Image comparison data
○ ○ ○ ○
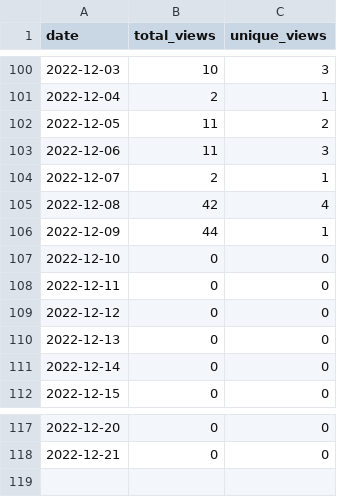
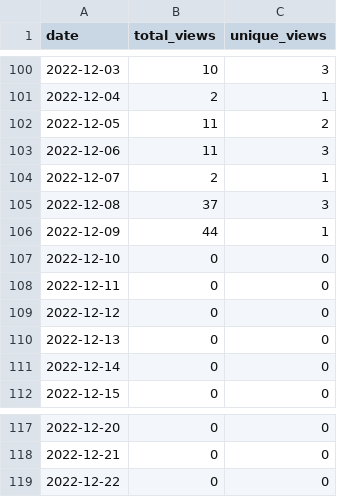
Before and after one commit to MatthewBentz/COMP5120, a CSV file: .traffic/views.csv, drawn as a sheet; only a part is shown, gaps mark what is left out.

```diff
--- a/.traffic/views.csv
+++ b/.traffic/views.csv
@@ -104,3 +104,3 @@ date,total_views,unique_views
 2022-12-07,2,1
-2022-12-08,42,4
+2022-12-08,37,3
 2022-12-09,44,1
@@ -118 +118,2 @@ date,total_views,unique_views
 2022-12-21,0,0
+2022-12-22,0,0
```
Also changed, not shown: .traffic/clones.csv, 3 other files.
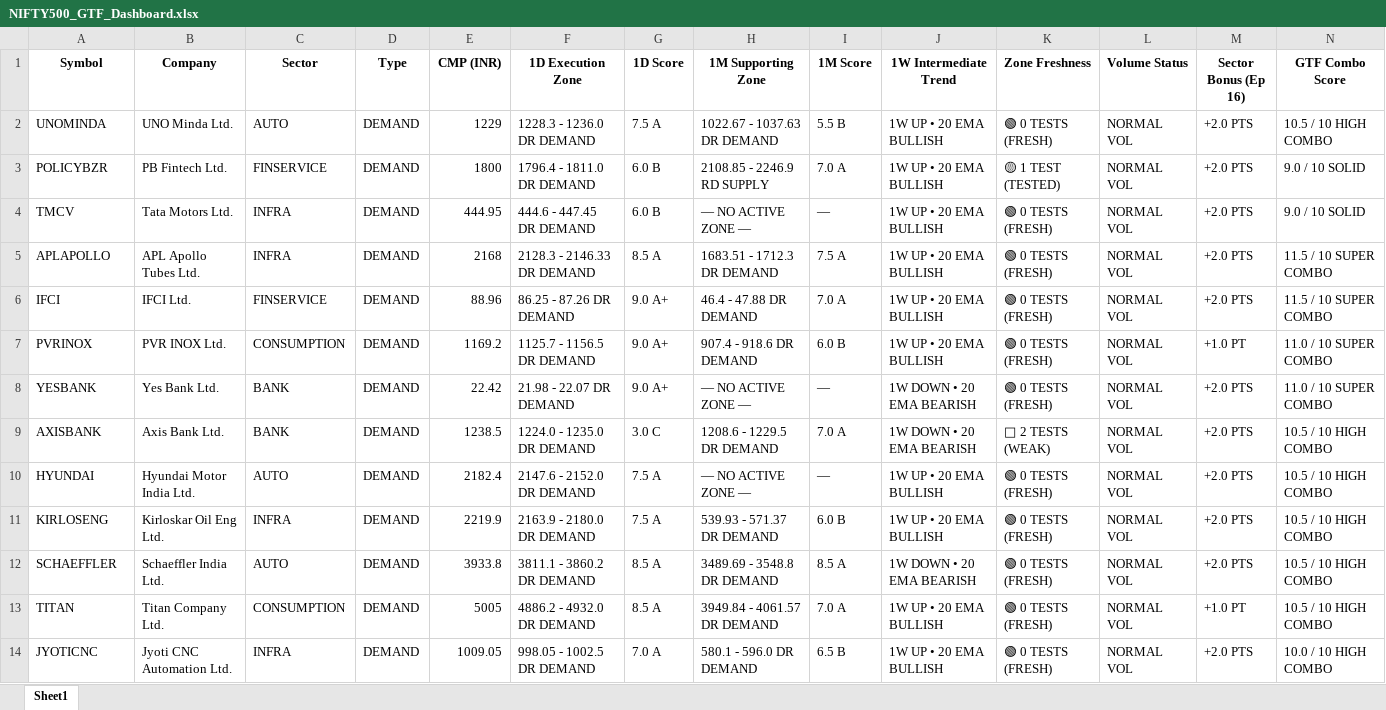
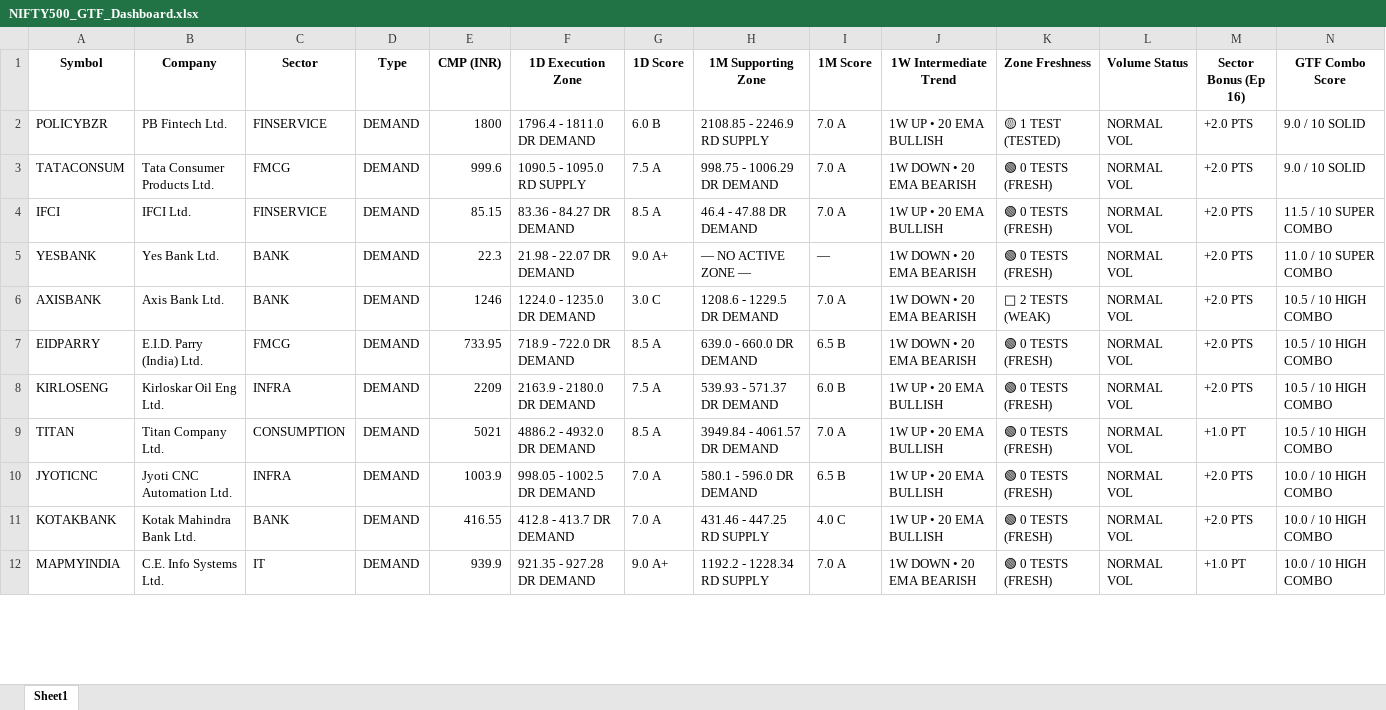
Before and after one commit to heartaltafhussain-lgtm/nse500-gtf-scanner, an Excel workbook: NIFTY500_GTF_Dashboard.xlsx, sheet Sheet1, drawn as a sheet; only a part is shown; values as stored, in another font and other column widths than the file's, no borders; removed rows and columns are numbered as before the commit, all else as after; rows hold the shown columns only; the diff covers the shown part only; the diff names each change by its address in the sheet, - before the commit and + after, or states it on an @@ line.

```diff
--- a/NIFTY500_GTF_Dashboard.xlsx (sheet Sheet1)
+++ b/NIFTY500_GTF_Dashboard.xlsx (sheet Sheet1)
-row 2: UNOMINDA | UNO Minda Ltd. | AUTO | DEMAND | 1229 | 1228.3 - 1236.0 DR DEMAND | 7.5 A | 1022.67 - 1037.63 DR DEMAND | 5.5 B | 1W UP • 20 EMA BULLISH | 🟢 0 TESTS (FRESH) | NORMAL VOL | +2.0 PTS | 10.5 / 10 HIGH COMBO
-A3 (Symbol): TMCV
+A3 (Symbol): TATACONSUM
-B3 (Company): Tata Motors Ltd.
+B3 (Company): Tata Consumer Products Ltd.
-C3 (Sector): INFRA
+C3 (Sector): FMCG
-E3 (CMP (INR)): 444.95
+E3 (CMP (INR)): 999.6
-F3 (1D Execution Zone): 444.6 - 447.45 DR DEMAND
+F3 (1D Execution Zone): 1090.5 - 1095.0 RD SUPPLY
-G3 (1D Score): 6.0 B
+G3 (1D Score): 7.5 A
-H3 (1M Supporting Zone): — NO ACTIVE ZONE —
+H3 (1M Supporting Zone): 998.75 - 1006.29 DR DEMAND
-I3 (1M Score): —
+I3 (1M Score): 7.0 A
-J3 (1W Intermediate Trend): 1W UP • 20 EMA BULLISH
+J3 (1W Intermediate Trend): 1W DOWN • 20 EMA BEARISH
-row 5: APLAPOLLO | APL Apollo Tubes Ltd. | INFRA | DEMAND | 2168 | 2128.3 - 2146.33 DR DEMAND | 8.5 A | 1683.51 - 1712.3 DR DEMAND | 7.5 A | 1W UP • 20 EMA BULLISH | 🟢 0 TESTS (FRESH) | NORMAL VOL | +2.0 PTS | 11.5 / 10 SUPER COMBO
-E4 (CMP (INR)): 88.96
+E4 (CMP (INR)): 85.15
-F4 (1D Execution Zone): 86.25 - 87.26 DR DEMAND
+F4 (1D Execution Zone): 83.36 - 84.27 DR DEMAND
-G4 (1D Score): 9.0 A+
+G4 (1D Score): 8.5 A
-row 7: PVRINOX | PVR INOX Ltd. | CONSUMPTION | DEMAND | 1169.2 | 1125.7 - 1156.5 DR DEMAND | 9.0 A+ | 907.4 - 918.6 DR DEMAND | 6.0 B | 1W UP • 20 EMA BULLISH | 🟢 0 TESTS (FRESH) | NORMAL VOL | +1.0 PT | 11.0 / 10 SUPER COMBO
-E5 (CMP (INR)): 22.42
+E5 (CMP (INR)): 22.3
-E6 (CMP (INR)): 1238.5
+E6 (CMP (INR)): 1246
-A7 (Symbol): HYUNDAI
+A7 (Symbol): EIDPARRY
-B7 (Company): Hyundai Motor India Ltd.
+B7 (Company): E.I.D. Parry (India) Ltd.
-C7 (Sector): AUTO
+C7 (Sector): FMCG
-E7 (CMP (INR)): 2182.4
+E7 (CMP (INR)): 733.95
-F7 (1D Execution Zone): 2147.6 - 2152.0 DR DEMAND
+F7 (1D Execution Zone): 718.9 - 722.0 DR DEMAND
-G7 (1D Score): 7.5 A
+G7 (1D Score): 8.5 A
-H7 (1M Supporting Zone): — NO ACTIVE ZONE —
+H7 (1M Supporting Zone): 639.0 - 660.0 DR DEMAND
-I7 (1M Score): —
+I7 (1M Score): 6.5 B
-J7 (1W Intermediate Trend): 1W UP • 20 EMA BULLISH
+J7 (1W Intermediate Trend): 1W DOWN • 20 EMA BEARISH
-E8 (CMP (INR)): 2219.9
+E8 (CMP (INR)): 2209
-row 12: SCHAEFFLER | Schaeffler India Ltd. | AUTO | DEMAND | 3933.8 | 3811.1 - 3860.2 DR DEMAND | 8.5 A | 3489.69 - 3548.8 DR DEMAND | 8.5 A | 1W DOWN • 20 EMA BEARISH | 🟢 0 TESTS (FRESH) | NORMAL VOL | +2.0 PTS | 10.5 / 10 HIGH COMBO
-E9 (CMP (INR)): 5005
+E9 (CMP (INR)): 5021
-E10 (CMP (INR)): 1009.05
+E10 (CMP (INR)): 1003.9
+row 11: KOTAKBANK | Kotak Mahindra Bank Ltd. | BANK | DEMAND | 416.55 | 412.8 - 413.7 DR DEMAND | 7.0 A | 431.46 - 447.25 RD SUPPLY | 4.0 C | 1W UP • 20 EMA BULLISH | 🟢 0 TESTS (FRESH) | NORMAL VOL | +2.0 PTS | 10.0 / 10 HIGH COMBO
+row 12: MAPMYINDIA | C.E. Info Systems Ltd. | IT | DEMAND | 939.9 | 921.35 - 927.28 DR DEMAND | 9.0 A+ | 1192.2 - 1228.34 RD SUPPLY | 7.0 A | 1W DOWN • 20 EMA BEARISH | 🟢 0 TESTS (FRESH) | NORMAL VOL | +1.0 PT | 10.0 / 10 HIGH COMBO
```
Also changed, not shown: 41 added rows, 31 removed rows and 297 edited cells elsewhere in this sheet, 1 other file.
○ ○ ○ ○
Scan the data above for the string "Execution". Copy every line in which it appears.

• **OUTPUT**
-F3 (1D Execution Zone): 444.6 - 447.45 DR DEMAND
+F3 (1D Execution Zone): 1090.5 - 1095.0 RD SUPPLY
-F4 (1D Execution Zone): 86.25 - 87.26 DR DEMAND
+F4 (1D Execution Zone): 83.36 - 84.27 DR DEMAND
-F7 (1D Execution Zone): 2147.6 - 2152.0 DR DEMAND
+F7 (1D Execution Zone): 718.9 - 722.0 DR DEMAND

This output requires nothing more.